'Nearly a third' of British billionaires moved to tax havens


London (AFP)

Nearly a third of Britain's billionaires have either moved or are relocating to tax havens, where some have broken UK law by bankrolling political parties, a major investigation said on Thursday.

The Times newspaper published a series of reports detailing allegations of Britain's ultra-rich hiding billions of pounds from the UK Treasury in taxes over the past decade.

The report came out days after the government drew public fury for delaying a vote on proposed legislation aimed at ending secret company ownership in offshore territories.

"We must stop tax evasion so that the wealthiest pay their fair share," Margaret Hodge, a leading lawmaker from the main opposition Labour Party who co-sponsored the tax haven measure, tweeted in response to The Times reports.

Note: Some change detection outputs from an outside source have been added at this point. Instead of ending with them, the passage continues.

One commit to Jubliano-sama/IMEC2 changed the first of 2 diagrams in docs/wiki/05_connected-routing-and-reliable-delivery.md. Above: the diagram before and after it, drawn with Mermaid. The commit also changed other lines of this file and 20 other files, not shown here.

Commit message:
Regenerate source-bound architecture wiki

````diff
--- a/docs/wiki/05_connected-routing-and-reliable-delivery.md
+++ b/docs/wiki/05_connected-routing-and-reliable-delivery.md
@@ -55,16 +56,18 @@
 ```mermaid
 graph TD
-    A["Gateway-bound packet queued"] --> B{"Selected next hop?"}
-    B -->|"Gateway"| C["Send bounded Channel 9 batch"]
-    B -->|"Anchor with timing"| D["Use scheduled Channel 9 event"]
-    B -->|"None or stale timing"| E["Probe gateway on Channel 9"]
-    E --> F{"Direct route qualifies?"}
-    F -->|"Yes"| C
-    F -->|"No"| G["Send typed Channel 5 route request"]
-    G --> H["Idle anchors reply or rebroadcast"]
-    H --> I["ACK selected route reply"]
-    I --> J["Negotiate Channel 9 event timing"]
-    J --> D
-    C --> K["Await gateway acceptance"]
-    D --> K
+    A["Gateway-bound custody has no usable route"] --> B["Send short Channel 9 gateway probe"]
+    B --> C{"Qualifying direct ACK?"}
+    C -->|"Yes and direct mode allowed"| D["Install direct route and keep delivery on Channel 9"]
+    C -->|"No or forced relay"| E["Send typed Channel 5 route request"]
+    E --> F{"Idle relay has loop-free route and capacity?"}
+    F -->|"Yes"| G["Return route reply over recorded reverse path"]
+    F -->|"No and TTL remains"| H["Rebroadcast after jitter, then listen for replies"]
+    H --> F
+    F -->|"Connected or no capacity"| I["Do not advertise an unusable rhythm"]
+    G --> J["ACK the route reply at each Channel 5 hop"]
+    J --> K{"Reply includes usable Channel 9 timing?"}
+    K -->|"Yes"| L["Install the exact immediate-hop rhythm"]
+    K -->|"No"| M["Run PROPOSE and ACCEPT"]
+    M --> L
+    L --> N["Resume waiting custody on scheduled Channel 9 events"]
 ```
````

"Public registers and more transparency are the next big step for fairer tax."

Prime Minister Theresa May's government did not immediately respond to the investigation.

- Knights and dames -

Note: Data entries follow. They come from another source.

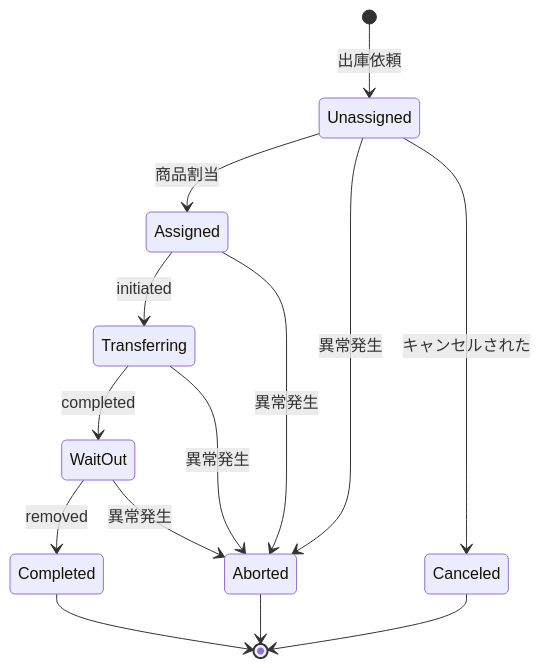
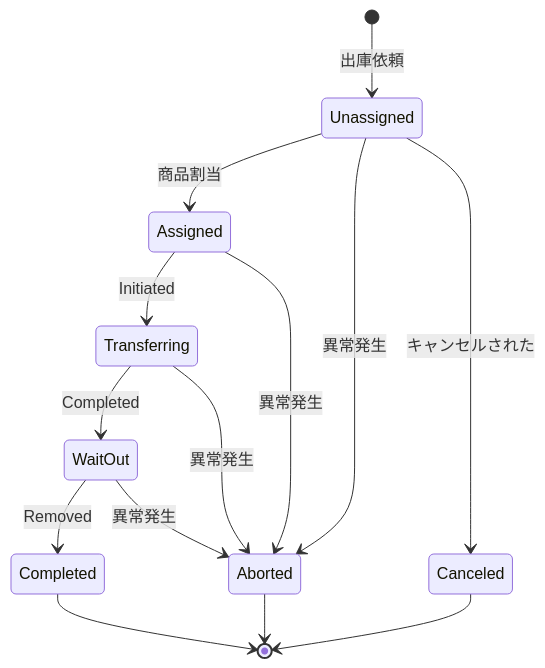
One commit to YE0250OCHI/FinalAssignment_TeamA changed the first of 3 diagrams in docs/server/job_rules.md. Above: the diagram before and after it, drawn with Mermaid. The commit also changed other lines of this file, not shown here.

````diff
--- a/docs/server/job_rules.md
+++ b/docs/server/job_rules.md
@@ -153,23 +153,23 @@
 ``` mermaid
 stateDiagram-v2
 
 [*] --> Unassigned : 出庫依頼
 
 Unassigned --> Assigned : 商品割当
 Unassigned --> Aborted : 異常発生
 
-Assigned --> Transferring : initiated
+Assigned --> Transferring : Initiated
 Assigned --> Aborted : 異常発生
 
-Transferring --> WaitOut : completed
+Transferring --> WaitOut : Completed
 Transferring --> Aborted : 異常発生
 
-WaitOut --> Completed : removed
+WaitOut --> Completed : Removed
 WaitOut --> Aborted : 異常発生
 
 Unassigned --> Canceled : キャンセルされた
 
 Canceled --> [*]
 Completed --> [*]
 Aborted --> [*]
 ```
````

The Times said that 28 out of the 93 British billionaires it found through public records "have moved to tax havens or are in the process of relocating".

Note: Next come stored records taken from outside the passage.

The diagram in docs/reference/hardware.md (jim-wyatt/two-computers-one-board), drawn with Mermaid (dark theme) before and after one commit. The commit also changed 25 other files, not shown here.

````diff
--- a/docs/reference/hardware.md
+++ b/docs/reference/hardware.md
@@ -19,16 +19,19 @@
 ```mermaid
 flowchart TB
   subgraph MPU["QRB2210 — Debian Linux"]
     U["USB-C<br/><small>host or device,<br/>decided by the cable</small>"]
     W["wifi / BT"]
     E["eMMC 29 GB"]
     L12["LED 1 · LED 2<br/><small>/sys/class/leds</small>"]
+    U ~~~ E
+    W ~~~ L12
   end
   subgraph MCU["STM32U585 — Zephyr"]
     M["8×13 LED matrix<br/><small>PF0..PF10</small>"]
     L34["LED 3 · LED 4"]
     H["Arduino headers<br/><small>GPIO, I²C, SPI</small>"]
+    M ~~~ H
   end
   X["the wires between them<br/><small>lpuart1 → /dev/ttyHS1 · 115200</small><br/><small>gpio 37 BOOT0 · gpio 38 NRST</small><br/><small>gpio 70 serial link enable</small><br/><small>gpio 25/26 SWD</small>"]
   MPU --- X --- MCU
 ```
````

It said almost half of the 28 have left in the past decade.

The Times said those in the process of moving included Jim Ratcliffe, Britain's richest man and a major Brexit supporter. His chemicals firm is valued at £35 billion ($46 billion).

The Sunday Times reported last month that Ratcliffe's move to Monaco, where it said 10 British billionaires and 408 UK business owners live, could cost the Treasury up to £4 billion.

Asked about his rumoured move last October, Ratcliffe told Britain's Press Association news agency that he was staying in Britain.

The Times said big business owners were trying to avoid paying Britain's relatively high 38.1 percent income tax on dividends -- the cash payments made by corporations to their shareholders.

It is effectively a profit tax, since business owners hold a large portion of their company's shares.

- Tax-evading -

Companies registered in offshore tax shelters such as the Channel Islands or countries like Switzerland and the United Arab Emirates pay little to no tax.

The Times said the exodus was spurred by a hike in income tax rates for top earners to 50 percent in 2010, which was reduced to 45 percent in 2013.

New rules from 2013 making a switch in tax residency easier also contributed, The Times said.

But some of its most damning allegations concerned political contributions.

The Times said successive UK governments have failed to properly enact a 2009 law banning large donations from anyone residing abroad for tax purposes.

It said tax-evading business owners and their companies have made political contributions worth £5.5 million over the past decade.

Prime Minister Theresa May's Conservatives accepted £1 million from these entities in the months leading up to the 2017 snap general election, The Times said.

It added that several of these billionaires have also received honorary titles such as baron, knight and dame.